In the typical college classroom, students are judged on whether they know the material by using a scantron bubble sheet and a number two pencil to choose the best answer. The staff at Whim believes this method of measurement is not the best answer to help our failing schools.
Standardized tests only allow for one type of learner to succeed and do not engage students. Standardized tests force teachers to cram only the pieces of information that are going to be on the test into a semester. This causes the teacher to be unable to experiment with different ways to teach the class because they are too busy worrying about fitting in all the material they need to cover in order for the students to pass the final exam. This unfortunately results in the majority of students becoming bored over the endless PowerPoints and the monotonous drone of the teacher’s voice reciting mindless facts about the subject area.
Standardized tests provide only one way to measure a student’s ability to learn. Standardized tests do not take into consideration the student that does not do well on multiple choice, fill-in-the blank tests.
Standardized tests only measure the student’s ability to commit to memory the specified information that will be covered on the test for a short period of time, just long enough for the student to pass the test. This leads to lowering the standards and the expectations of students. If standardized tests continue to be used as a valid measurement of learning, students will only receive an education in memorization and not in learning content needed to be successful.
Fast forward to college, where students are expected to already have knowledge for the professors to build on. When they have spent their entire time learning to the test in grade school, it causes problems.
Professors expect us to know how to read, write and at least do basic algebra and geometry. Since so many of us got through standardized tests by memorizing things, or using the old “plug and chug” method, we are dismayed when we have to actually know things.

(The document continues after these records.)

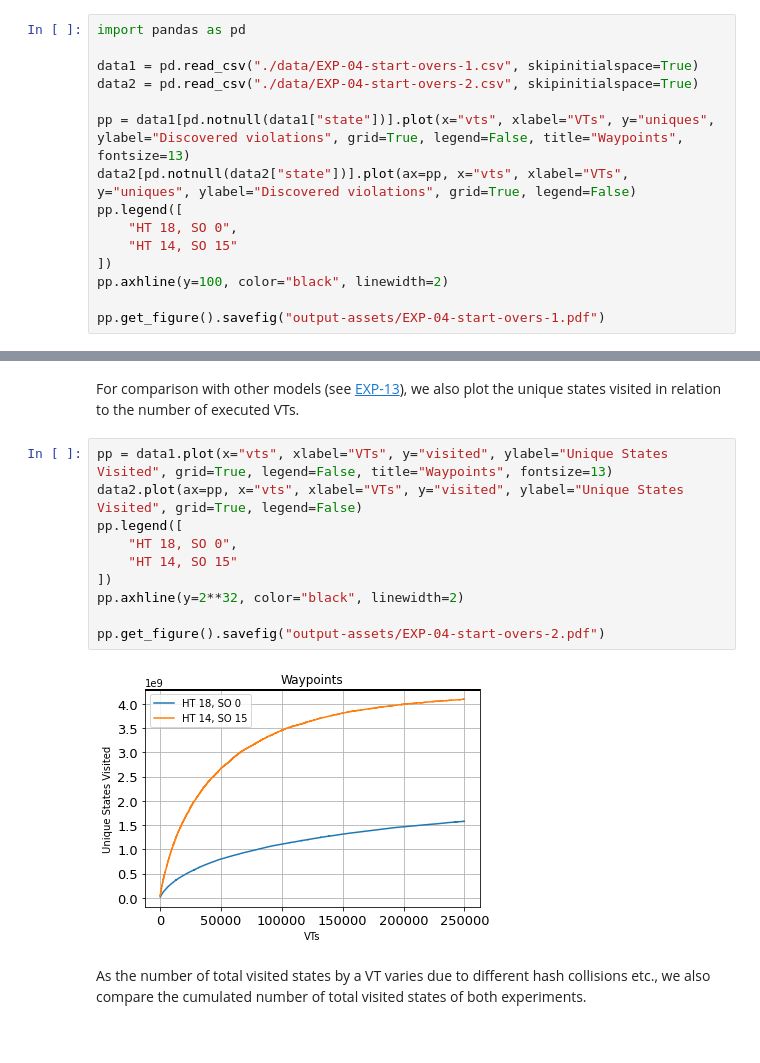
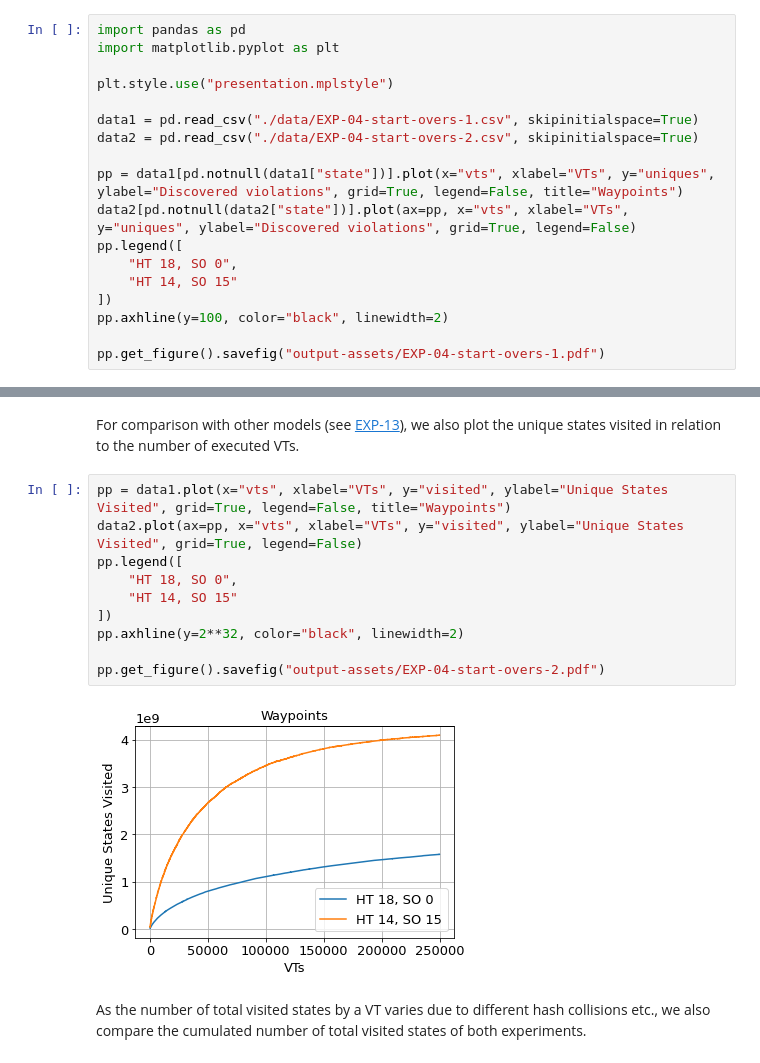
Before and after one commit to barnslig/bachelor-thesis, a Jupyter notebook: evaluation/EXP-04-start-overs.ipynb, the cells around one changed output, grey strips where cells are left out. Cells and saved outputs as stored; diff of their text form.

Commit message:
feat(evaluation): Configure font.size so plots get readable!

```diff
--- a/evaluation/EXP-04-start-overs.ipynb
+++ b/evaluation/EXP-04-start-overs.ipynb
@@ -56,11 +56,14 @@ Full output data is available at [EXP-04-start-overs-2.csv](./data/EXP-04-start-
 First, we plot the discovered violations in relation to the number of executed VTs for both experiments.
 # %%
 import pandas as pd
+import matplotlib.pyplot as plt
+
+plt.style.use("presentation.mplstyle")
 
 data1 = pd.read_csv("./data/EXP-04-start-overs-1.csv", skipinitialspace=True)
 data2 = pd.read_csv("./data/EXP-04-start-overs-2.csv", skipinitialspace=True)
 
-pp = data1[pd.notnull(data1["state"])].plot(x="vts", xlabel="VTs", y="uniques", ylabel="Discovered violations", grid=True, legend=False, title="Waypoints", fontsize=13)
+pp = data1[pd.notnull(data1["state"])].plot(x="vts", xlabel="VTs", y="uniques", ylabel="Discovered violations", grid=True, legend=False, title="Waypoints")
 data2[pd.notnull(data2["state"])].plot(ax=pp, x="vts", xlabel="VTs", y="uniques", ylabel="Discovered violations", grid=True, legend=False)
 pp.legend([
     "HT 18, SO 0",
@@ -74,17 +77,17 @@ pp.get_figure().savefig("output-assets/EXP-04-start-overs-1.pdf")
 # %% [markdown]
 For comparison with other models (see [EXP-13](EXP-13-start-overs-low-connectivity.ipynb)), we also plot the unique states visited in relation to the number of executed VTs.
 # %%
-pp = data1.plot(x="vts", xlabel="VTs", y="visited", ylabel="Unique States Visited", grid=True, legend=False, title="Waypoints", fontsize=13)
+pp = data1.plot(x="vts", xlabel="VTs", y="visited", ylabel="Unique States Visited", grid=True, legend=False, title="Waypoints")
 data2.plot(ax=pp, x="vts", xlabel="VTs", y="visited", ylabel="Unique States Visited", grid=True, legend=False)
 pp.legend([
     "HT 18, SO 0",
     "HT 14, SO 15"
 ])
 pp.axhline(y=2**32, color="black", linewidth=2)
 
 pp.get_figure().savefig("output-assets/EXP-04-start-overs-2.pdf")
 # %% [output]
-[figure, old version]
+[figure, new version]
 # %% [markdown]
 As the number of total visited states by a VT varies due to different hash collisions etc., we also compare the cumulated number of total visited states of both experiments.
 # %%
```
Also changed, not shown: parts of 2 cells of this notebook, 28 other files.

The problem isn’t that students are getting less intelligent, it’s that the standardization of our education didn’t allow for growth. Sure, there are advanced classes in high school, but those are only for students who show an aptitude for the specific subject.

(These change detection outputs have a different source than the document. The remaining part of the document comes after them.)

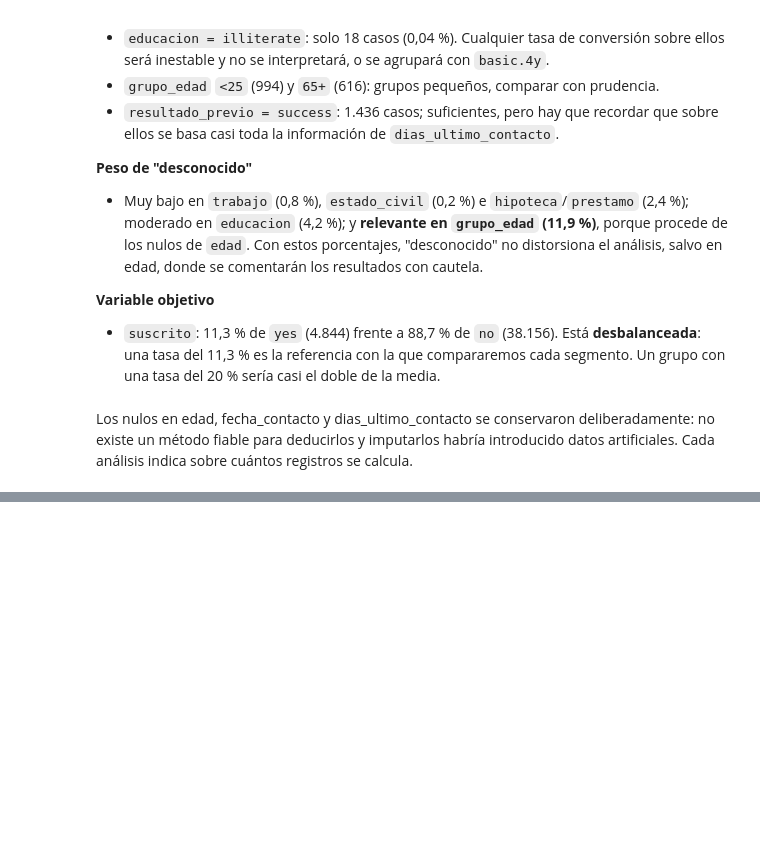
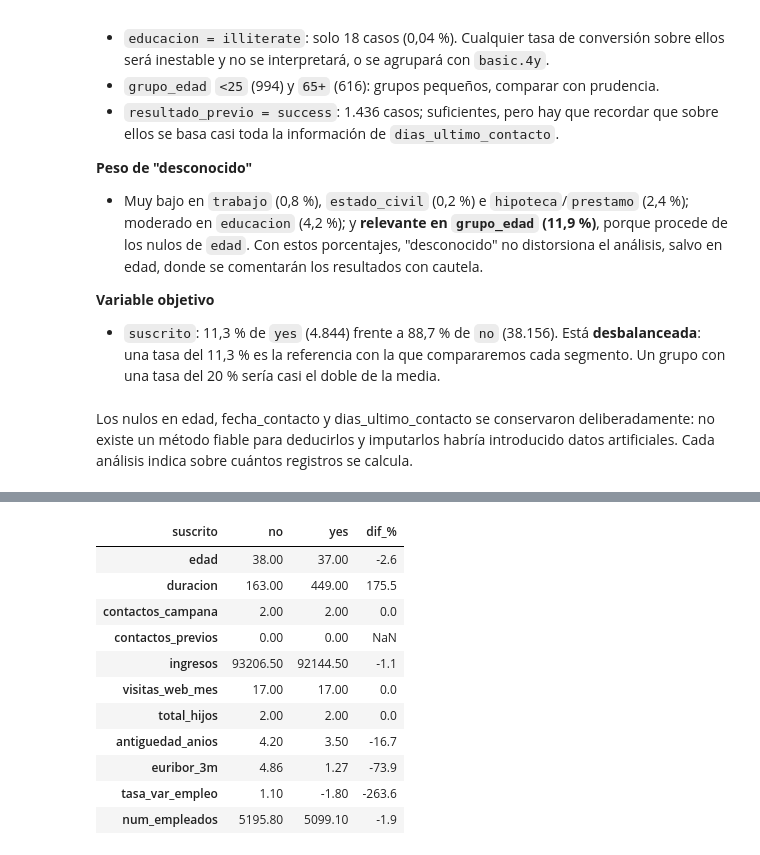
Before and after one commit to AntonioRojasBoquizo/00_da_p04_v01, a Jupyter notebook: notebooks/03_analisis_y_visualizacion.ipynb, the cells around one changed output, grey strips where cells are left out. Saved outputs shown, nothing was run; the diff lists cells and outputs as text; code cells hidden in the pictures; blank space fills up the shorter version.

```diff
--- a/notebooks/03_analisis_y_visualizacion.ipynb
+++ b/notebooks/03_analisis_y_visualizacion.ipynb
@@ -226,0 +296,22 @@ Los nulos en edad, fecha_contacto y dias_ultimo_contacto se conservaron delibera
+# %%
+vars_num_clave = ["edad", "duracion", "contactos_campana", "contactos_previos",
+                  "ingresos", "visitas_web_mes", "total_hijos", "antiguedad_anios",
+                  "euribor_3m", "tasa_var_empleo", "num_empleados"]
+
+comparacion = df.groupby("suscrito")[vars_num_clave].median().T.astype(float)
+comparacion["dif_%"] = ((comparacion["yes"] - comparacion["no"]) / comparacion["no"] * 100).round(1)
+comparacion["dif_%"] = comparacion["dif_%"].replace([np.inf, -np.inf], np.nan)
+comparacion.round(2)
+# %% [output]
+| suscrito | no | yes | dif_% |
+| edad | 38.00 | 37.00 | -2.6 |
+| duracion | 163.00 | 449.00 | 175.5 |
+| contactos_campana | 2.00 | 2.00 | 0.0 |
+| contactos_previos | 0.00 | 0.00 | NaN |
+| ingresos | 93206.50 | 92144.50 | -1.1 |
+| visitas_web_mes | 17.00 | 17.00 | 0.0 |
+| total_hijos | 2.00 | 2.00 | 0.0 |
+| antiguedad_anios | 4.20 | 3.50 | -16.7 |
+| euribor_3m | 4.86 | 1.27 | -73.9 |
+| tasa_var_empleo | 1.10 | -1.80 | -263.6 |
+| num_empleados | 5195.80 | 5099.10 | -1.9 |
```
Also changed, not shown: parts of 19 cells of this notebook.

Because most of us weren’t challenged in public school, we have a difficult time understanding what our professors want from us. This is where it all falls apart. Professors are forced to go back to the basics that we should already know, rather than covering new, more advanced material.
The staff at Whim urges Radford University’s students to understand that their professors aren’t being rude when they expect more from their students than they’re getting. We also hope that in the future standardized tests will be a thing of the past, so that public schools can send off students that are prepared for college.